▸ **YOUR OBJECTIVE**
Nothing but an exact repeat of the data, with pictures removed, belongs in the answer.

[Opening DATASET CONTENT section]

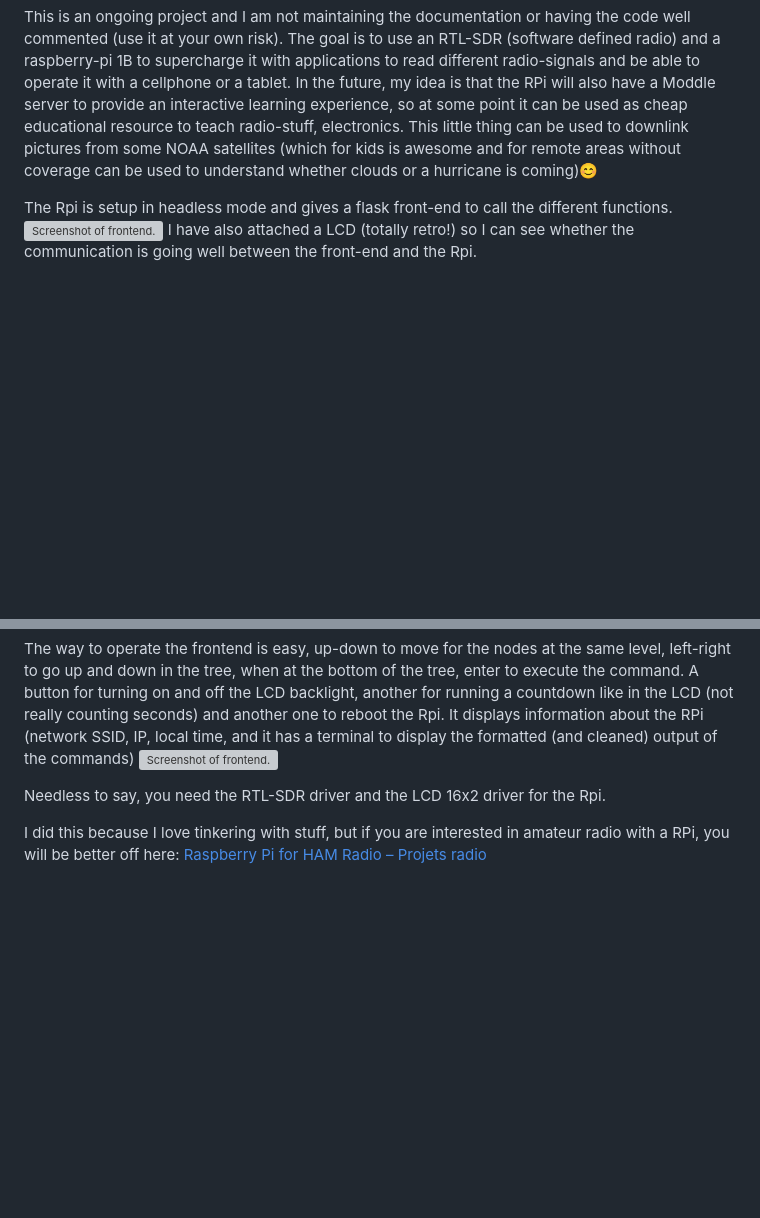
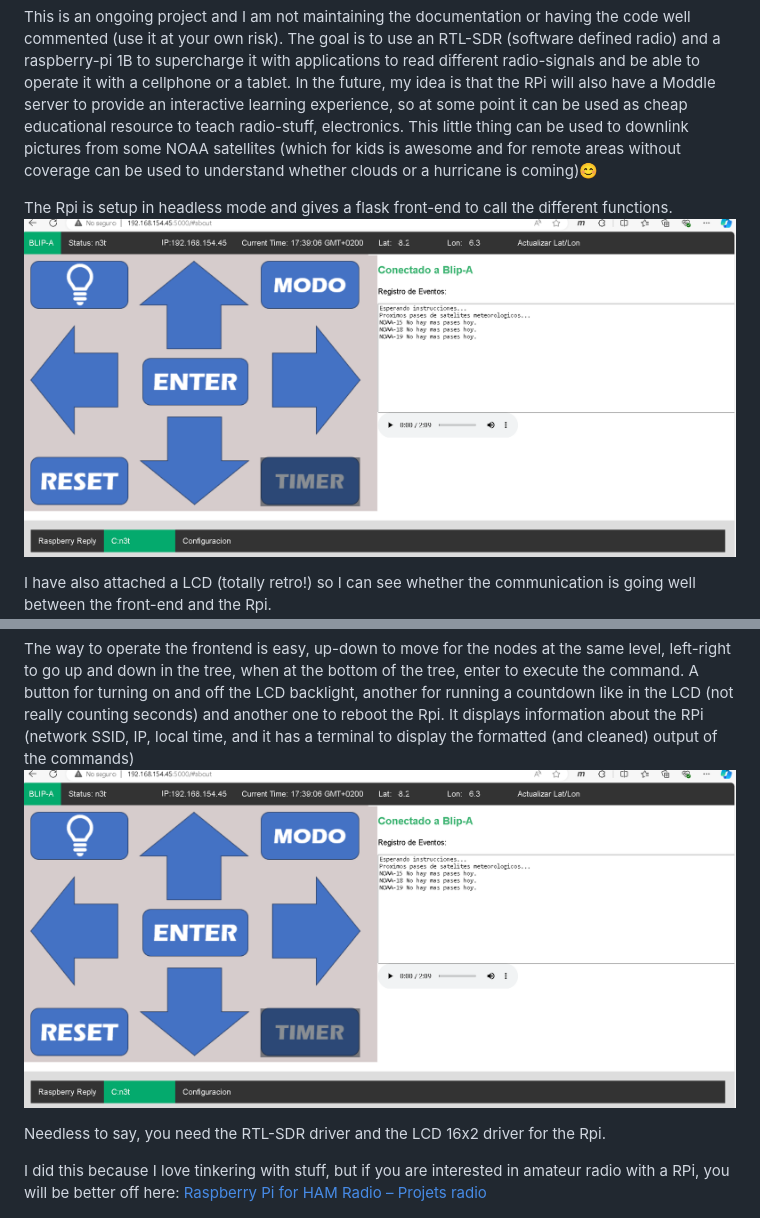
Before and after one commit to JDeRiVe/BlipA, a Markdown page: README.md, 2 parts joined by grey strips. Drawn GitHub-style; blank space fills up the shorter version; grey boxes are pictures that could not be loaded.

Commit message:
Update README.md
correct links to pictures

```diff
--- a/README.md
+++ b/README.md
@@ -3,6 +3,7 @@ This is an ongoing project and I am not maintaining the documentation or having
 The goal is to use an RTL-SDR (software defined radio) and a raspberry-pi 1B to supercharge it with applications to read different radio-signals and be able to operate it with a cellphone or a tablet. In the future, my idea is that the RPi will also have a Moddle server to provide an interactive learning experience, so at some point it can be used as cheap educational resource to teach radio-stuff, electronics. This little thing can be used to downlink pictures from some NOAA satellites (which for kids is awesome and for remote areas without coverage can be used to understand whether clouds or a hurricane is coming)😊
 
 The Rpi is setup in headless mode and gives a flask front-end to call the different functions.
-![Screenshot of frontend.](https://github.com/JDeRiVe/BlipA/blob/main/BlipA_pictures/BlipA__Screenshot_clear.png)
+![Screenshot of frontend.](https://github.com/JDeRiVe/BlipA/blob/main/BlipA_pictures/BlipA_Screenshoot_clear.png)
+
 I have also attached a LCD (totally retro!) so I can see whether the communication is going well between the front-end and the Rpi.
 ![Screenshot of Blip-A working.](https://github.com/JDeRiVe/BlipA/blob/main/BlipA_pictures/BlipA__LCDworking.jpg)
@@ -17,7 +25,7 @@ The (very) messy code for the flask frontend, I implemented a tree class for the
 For the moment, I am using it to find the position of radiosondes and passes of meteorological satellites (NOAA) but there are many other things that can be listened to, such as airplanes, trains, ship positions,..
 
 The way to operate the frontend is easy, up-down to move for the nodes at the same level, left-right to go up and down in the tree, when at the bottom of the tree, enter to execute the command. A button for turning on and off the LCD backlight, another for running a countdown like in the LCD (not really counting seconds) and another one to reboot the Rpi. It displays information about the RPi (network SSID, IP, local time, and it has a terminal to display the formatted (and cleaned) output of the commands)
-![Screenshot of frontend.](https://github.com/JDeRiVe/BlipA/blob/main/BlipA_pictures/BlipA__Screenshot_clear.png)
+![Screenshot of frontend.](https://github.com/JDeRiVe/BlipA/blob/main/BlipA_pictures/BlipA_Screenshoot_clear.png)
 
 Needless to say, you need the RTL-SDR driver and the LCD 16x2 driver for the Rpi.
 
```
Also changed, not shown: other parts of README.md (+11 -4 lines).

[Closing DATASET CONTENT section]

▸ **ANSWER FOR THIS EXERCISE**
Before and after one commit to JDeRiVe/BlipA, a Markdown page: README.md, 2 parts joined by grey strips. Drawn GitHub-style; blank space fills up the shorter version; grey boxes are pictures that could not be loaded.

Commit message:
Update README.md
correct links to pictures

```diff
--- a/README.md
+++ b/README.md
@@ -3,6 +3,7 @@ This is an ongoing project and I am not maintaining the documentation or having
 The goal is to use an RTL-SDR (software defined radio) and a raspberry-pi 1B to supercharge it with applications to read different radio-signals and be able to operate it with a cellphone or a tablet. In the future, my idea is that the RPi will also have a Moddle server to provide an interactive learning experience, so at some point it can be used as cheap educational resource to teach radio-stuff, electronics. This little thing can be used to downlink pictures from some NOAA satellites (which for kids is awesome and for remote areas without coverage can be used to understand whether clouds or a hurricane is coming)😊
 
 The Rpi is setup in headless mode and gives a flask front-end to call the different functions.
-![Screenshot of frontend.](https://github.com/JDeRiVe/BlipA/blob/main/BlipA_pictures/BlipA__Screenshot_clear.png)
+![Screenshot of frontend.](https://github.com/JDeRiVe/BlipA/blob/main/BlipA_pictures/BlipA_Screenshoot_clear.png)
+
 I have also attached a LCD (totally retro!) so I can see whether the communication is going well between the front-end and the Rpi.
 ![Screenshot of Blip-A working.](https://github.com/JDeRiVe/BlipA/blob/main/BlipA_pictures/BlipA__LCDworking.jpg)
@@ -17,7 +25,7 @@ The (very) messy code for the flask frontend, I implemented a tree class for the
 For the moment, I am using it to find the position of radiosondes and passes of meteorological satellites (NOAA) but there are many other things that can be listened to, such as airplanes, trains, ship positions,..
 
 The way to operate the frontend is easy, up-down to move for the nodes at the same level, left-right to go up and down in the tree, when at the bottom of the tree, enter to execute the command. A button for turning on and off the LCD backlight, another for running a countdown like in the LCD (not really counting seconds) and another one to reboot the Rpi. It displays information about the RPi (network SSID, IP, local time, and it has a terminal to display the formatted (and cleaned) output of the commands)
-![Screenshot of frontend.](https://github.com/JDeRiVe/BlipA/blob/main/BlipA_pictures/BlipA__Screenshot_clear.png)
+![Screenshot of frontend.](https://github.com/JDeRiVe/BlipA/blob/main/BlipA_pictures/BlipA_Screenshoot_clear.png)
 
 Needless to say, you need the RTL-SDR driver and the LCD 16x2 driver for the Rpi.
 
```
Also changed, not shown: other parts of README.md (+11 -4 lines).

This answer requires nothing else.